Output every record word for word.
----------
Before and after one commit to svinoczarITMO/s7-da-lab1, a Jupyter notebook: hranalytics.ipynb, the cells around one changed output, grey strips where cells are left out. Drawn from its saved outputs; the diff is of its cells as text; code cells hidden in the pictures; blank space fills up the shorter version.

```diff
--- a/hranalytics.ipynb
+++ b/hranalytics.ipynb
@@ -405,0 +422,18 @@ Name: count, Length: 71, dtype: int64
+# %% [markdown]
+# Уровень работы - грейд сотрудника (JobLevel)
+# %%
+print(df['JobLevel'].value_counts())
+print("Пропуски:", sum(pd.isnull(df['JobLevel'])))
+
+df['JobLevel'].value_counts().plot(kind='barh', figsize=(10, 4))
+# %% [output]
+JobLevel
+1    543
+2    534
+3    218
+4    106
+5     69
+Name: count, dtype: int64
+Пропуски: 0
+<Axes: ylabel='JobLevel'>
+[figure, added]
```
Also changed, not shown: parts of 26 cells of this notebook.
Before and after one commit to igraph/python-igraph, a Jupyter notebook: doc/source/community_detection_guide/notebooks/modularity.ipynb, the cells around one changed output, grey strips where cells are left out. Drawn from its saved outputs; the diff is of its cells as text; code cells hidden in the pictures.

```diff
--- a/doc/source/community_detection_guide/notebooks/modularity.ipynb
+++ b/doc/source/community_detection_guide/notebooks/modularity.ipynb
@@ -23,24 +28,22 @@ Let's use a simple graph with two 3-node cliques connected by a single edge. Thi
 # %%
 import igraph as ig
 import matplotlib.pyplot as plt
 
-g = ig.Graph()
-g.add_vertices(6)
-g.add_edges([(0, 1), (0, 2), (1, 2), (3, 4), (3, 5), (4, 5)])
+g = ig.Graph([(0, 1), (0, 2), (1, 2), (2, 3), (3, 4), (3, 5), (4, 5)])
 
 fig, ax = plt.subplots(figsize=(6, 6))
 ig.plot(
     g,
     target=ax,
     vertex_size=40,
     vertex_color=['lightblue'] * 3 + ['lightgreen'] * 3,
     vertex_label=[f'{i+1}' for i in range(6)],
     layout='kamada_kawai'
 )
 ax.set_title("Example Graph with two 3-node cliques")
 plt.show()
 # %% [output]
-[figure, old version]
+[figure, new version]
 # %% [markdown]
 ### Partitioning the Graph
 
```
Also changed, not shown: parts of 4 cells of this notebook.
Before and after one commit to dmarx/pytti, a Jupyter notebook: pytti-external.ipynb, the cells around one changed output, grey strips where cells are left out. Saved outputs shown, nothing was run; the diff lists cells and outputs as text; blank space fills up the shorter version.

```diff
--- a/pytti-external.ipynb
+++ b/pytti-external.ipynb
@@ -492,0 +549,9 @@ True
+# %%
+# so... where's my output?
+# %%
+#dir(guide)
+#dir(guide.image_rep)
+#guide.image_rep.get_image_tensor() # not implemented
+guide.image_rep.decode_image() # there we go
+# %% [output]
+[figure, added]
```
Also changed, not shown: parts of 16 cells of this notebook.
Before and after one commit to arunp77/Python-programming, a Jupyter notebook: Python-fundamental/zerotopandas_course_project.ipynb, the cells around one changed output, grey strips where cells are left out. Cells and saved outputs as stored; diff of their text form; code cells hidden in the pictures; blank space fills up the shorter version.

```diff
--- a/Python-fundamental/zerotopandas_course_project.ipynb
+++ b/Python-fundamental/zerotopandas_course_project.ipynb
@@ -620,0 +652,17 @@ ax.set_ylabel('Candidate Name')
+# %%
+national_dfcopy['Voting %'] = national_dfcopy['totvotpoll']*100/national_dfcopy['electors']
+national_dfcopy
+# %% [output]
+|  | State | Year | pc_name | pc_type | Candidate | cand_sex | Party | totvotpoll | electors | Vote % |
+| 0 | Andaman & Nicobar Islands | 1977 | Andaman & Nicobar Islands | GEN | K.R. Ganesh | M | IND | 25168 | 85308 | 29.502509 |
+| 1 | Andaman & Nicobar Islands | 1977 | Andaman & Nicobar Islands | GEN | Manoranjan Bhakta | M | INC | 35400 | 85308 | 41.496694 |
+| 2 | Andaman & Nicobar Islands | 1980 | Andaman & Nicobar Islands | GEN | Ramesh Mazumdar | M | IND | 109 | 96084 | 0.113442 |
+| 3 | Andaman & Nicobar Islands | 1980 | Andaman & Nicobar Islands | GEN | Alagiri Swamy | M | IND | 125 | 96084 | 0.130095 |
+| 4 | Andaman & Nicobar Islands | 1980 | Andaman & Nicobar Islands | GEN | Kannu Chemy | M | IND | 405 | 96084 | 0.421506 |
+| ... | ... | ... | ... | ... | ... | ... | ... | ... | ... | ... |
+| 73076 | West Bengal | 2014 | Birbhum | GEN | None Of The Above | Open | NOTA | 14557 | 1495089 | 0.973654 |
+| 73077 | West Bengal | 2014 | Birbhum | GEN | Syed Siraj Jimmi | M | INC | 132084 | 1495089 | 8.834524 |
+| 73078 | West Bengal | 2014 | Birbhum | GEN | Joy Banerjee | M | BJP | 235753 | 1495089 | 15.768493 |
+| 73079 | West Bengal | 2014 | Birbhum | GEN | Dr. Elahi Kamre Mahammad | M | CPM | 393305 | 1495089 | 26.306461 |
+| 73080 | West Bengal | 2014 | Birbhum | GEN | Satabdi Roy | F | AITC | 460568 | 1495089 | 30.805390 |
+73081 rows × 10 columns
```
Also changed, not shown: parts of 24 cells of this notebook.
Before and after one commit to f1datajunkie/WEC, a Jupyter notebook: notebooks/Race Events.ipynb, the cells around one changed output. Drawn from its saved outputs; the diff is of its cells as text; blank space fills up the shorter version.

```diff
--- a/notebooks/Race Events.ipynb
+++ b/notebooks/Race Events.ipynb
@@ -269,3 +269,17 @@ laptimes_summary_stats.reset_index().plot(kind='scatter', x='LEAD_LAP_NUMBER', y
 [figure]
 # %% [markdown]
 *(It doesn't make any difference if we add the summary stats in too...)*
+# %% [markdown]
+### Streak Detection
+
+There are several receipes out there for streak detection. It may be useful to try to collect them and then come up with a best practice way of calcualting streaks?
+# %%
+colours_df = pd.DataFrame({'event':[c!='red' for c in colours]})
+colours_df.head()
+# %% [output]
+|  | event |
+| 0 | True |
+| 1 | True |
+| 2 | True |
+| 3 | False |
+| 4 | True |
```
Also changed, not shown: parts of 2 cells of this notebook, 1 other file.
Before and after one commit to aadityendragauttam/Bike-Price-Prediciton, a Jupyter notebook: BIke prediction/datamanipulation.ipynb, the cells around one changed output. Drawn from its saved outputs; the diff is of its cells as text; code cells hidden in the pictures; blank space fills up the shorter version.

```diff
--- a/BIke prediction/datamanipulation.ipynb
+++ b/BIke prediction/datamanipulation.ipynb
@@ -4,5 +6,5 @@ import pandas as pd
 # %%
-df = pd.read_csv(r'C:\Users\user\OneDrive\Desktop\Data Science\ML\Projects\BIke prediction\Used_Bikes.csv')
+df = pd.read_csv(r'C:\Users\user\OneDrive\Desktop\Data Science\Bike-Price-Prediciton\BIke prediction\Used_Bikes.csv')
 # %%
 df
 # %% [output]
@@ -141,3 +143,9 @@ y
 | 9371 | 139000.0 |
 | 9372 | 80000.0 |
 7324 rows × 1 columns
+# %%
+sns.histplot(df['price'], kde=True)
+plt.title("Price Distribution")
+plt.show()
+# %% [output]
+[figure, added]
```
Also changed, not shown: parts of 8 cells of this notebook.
----------
◆ Answer to the problem:
Before and after one commit to svinoczarITMO/s7-da-lab1, a Jupyter notebook: hranalytics.ipynb, the cells around one changed output, grey strips where cells are left out. Drawn from its saved outputs; the diff is of its cells as text; code cells hidden in the pictures; blank space fills up the shorter version.

```diff
--- a/hranalytics.ipynb
+++ b/hranalytics.ipynb
@@ -405,0 +422,18 @@ Name: count, Length: 71, dtype: int64
+# %% [markdown]
+# Уровень работы - грейд сотрудника (JobLevel)
+# %%
+print(df['JobLevel'].value_counts())
+print("Пропуски:", sum(pd.isnull(df['JobLevel'])))
+
+df['JobLevel'].value_counts().plot(kind='barh', figsize=(10, 4))
+# %% [output]
+JobLevel
+1    543
+2    534
+3    218
+4    106
+5     69
+Name: count, dtype: int64
+Пропуски: 0
+<Axes: ylabel='JobLevel'>
+[figure, added]
```
Also changed, not shown: parts of 26 cells of this notebook.
Before and after one commit to igraph/python-igraph, a Jupyter notebook: doc/source/community_detection_guide/notebooks/modularity.ipynb, the cells around one changed output, grey strips where cells are left out. Drawn from its saved outputs; the diff is of its cells as text; code cells hidden in the pictures.

```diff
--- a/doc/source/community_detection_guide/notebooks/modularity.ipynb
+++ b/doc/source/community_detection_guide/notebooks/modularity.ipynb
@@ -23,24 +28,22 @@ Let's use a simple graph with two 3-node cliques connected by a single edge. Thi
 # %%
 import igraph as ig
 import matplotlib.pyplot as plt
 
-g = ig.Graph()
-g.add_vertices(6)
-g.add_edges([(0, 1), (0, 2), (1, 2), (3, 4), (3, 5), (4, 5)])
+g = ig.Graph([(0, 1), (0, 2), (1, 2), (2, 3), (3, 4), (3, 5), (4, 5)])
 
 fig, ax = plt.subplots(figsize=(6, 6))
 ig.plot(
     g,
     target=ax,
     vertex_size=40,
     vertex_color=['lightblue'] * 3 + ['lightgreen'] * 3,
     vertex_label=[f'{i+1}' for i in range(6)],
     layout='kamada_kawai'
 )
 ax.set_title("Example Graph with two 3-node cliques")
 plt.show()
 # %% [output]
-[figure, old version]
+[figure, new version]
 # %% [markdown]
 ### Partitioning the Graph
 
```
Also changed, not shown: parts of 4 cells of this notebook.
Before and after one commit to dmarx/pytti, a Jupyter notebook: pytti-external.ipynb, the cells around one changed output, grey strips where cells are left out. Saved outputs shown, nothing was run; the diff lists cells and outputs as text; blank space fills up the shorter version.

```diff
--- a/pytti-external.ipynb
+++ b/pytti-external.ipynb
@@ -492,0 +549,9 @@ True
+# %%
+# so... where's my output?
+# %%
+#dir(guide)
+#dir(guide.image_rep)
+#guide.image_rep.get_image_tensor() # not implemented
+guide.image_rep.decode_image() # there we go
+# %% [output]
+[figure, added]
```
Also changed, not shown: parts of 16 cells of this notebook.
Before and after one commit to arunp77/Python-programming, a Jupyter notebook: Python-fundamental/zerotopandas_course_project.ipynb, the cells around one changed output, grey strips where cells are left out. Cells and saved outputs as stored; diff of their text form; code cells hidden in the pictures; blank space fills up the shorter version.

```diff
--- a/Python-fundamental/zerotopandas_course_project.ipynb
+++ b/Python-fundamental/zerotopandas_course_project.ipynb
@@ -620,0 +652,17 @@ ax.set_ylabel('Candidate Name')
+# %%
+national_dfcopy['Voting %'] = national_dfcopy['totvotpoll']*100/national_dfcopy['electors']
+national_dfcopy
+# %% [output]
+|  | State | Year | pc_name | pc_type | Candidate | cand_sex | Party | totvotpoll | electors | Vote % |
+| 0 | Andaman & Nicobar Islands | 1977 | Andaman & Nicobar Islands | GEN | K.R. Ganesh | M | IND | 25168 | 85308 | 29.502509 |
+| 1 | Andaman & Nicobar Islands | 1977 | Andaman & Nicobar Islands | GEN | Manoranjan Bhakta | M | INC | 35400 | 85308 | 41.496694 |
+| 2 | Andaman & Nicobar Islands | 1980 | Andaman & Nicobar Islands | GEN | Ramesh Mazumdar | M | IND | 109 | 96084 | 0.113442 |
+| 3 | Andaman & Nicobar Islands | 1980 | Andaman & Nicobar Islands | GEN | Alagiri Swamy | M | IND | 125 | 96084 | 0.130095 |
+| 4 | Andaman & Nicobar Islands | 1980 | Andaman & Nicobar Islands | GEN | Kannu Chemy | M | IND | 405 | 96084 | 0.421506 |
+| ... | ... | ... | ... | ... | ... | ... | ... | ... | ... | ... |
+| 73076 | West Bengal | 2014 | Birbhum | GEN | None Of The Above | Open | NOTA | 14557 | 1495089 | 0.973654 |
+| 73077 | West Bengal | 2014 | Birbhum | GEN | Syed Siraj Jimmi | M | INC | 132084 | 1495089 | 8.834524 |
+| 73078 | West Bengal | 2014 | Birbhum | GEN | Joy Banerjee | M | BJP | 235753 | 1495089 | 15.768493 |
+| 73079 | West Bengal | 2014 | Birbhum | GEN | Dr. Elahi Kamre Mahammad | M | CPM | 393305 | 1495089 | 26.306461 |
+| 73080 | West Bengal | 2014 | Birbhum | GEN | Satabdi Roy | F | AITC | 460568 | 1495089 | 30.805390 |
+73081 rows × 10 columns
```
Also changed, not shown: parts of 24 cells of this notebook.
Before and after one commit to f1datajunkie/WEC, a Jupyter notebook: notebooks/Race Events.ipynb, the cells around one changed output. Drawn from its saved outputs; the diff is of its cells as text; blank space fills up the shorter version.

```diff
--- a/notebooks/Race Events.ipynb
+++ b/notebooks/Race Events.ipynb
@@ -269,3 +269,17 @@ laptimes_summary_stats.reset_index().plot(kind='scatter', x='LEAD_LAP_NUMBER', y
 [figure]
 # %% [markdown]
 *(It doesn't make any difference if we add the summary stats in too...)*
+# %% [markdown]
+### Streak Detection
+
+There are several receipes out there for streak detection. It may be useful to try to collect them and then come up with a best practice way of calcualting streaks?
+# %%
+colours_df = pd.DataFrame({'event':[c!='red' for c in colours]})
+colours_df.head()
+# %% [output]
+|  | event |
+| 0 | True |
+| 1 | True |
+| 2 | True |
+| 3 | False |
+| 4 | True |
```
Also changed, not shown: parts of 2 cells of this notebook, 1 other file.
Before and after one commit to aadityendragauttam/Bike-Price-Prediciton, a Jupyter notebook: BIke prediction/datamanipulation.ipynb, the cells around one changed output. Drawn from its saved outputs; the diff is of its cells as text; code cells hidden in the pictures; blank space fills up the shorter version.

```diff
--- a/BIke prediction/datamanipulation.ipynb
+++ b/BIke prediction/datamanipulation.ipynb
@@ -4,5 +6,5 @@ import pandas as pd
 # %%
-df = pd.read_csv(r'C:\Users\user\OneDrive\Desktop\Data Science\ML\Projects\BIke prediction\Used_Bikes.csv')
+df = pd.read_csv(r'C:\Users\user\OneDrive\Desktop\Data Science\Bike-Price-Prediciton\BIke prediction\Used_Bikes.csv')
 # %%
 df
 # %% [output]
@@ -141,3 +143,9 @@ y
 | 9371 | 139000.0 |
 | 9372 | 80000.0 |
 7324 rows × 1 columns
+# %%
+sns.histplot(df['price'], kde=True)
+plt.title("Price Distribution")
+plt.show()
+# %% [output]
+[figure, added]
```
Also changed, not shown: parts of 8 cells of this notebook.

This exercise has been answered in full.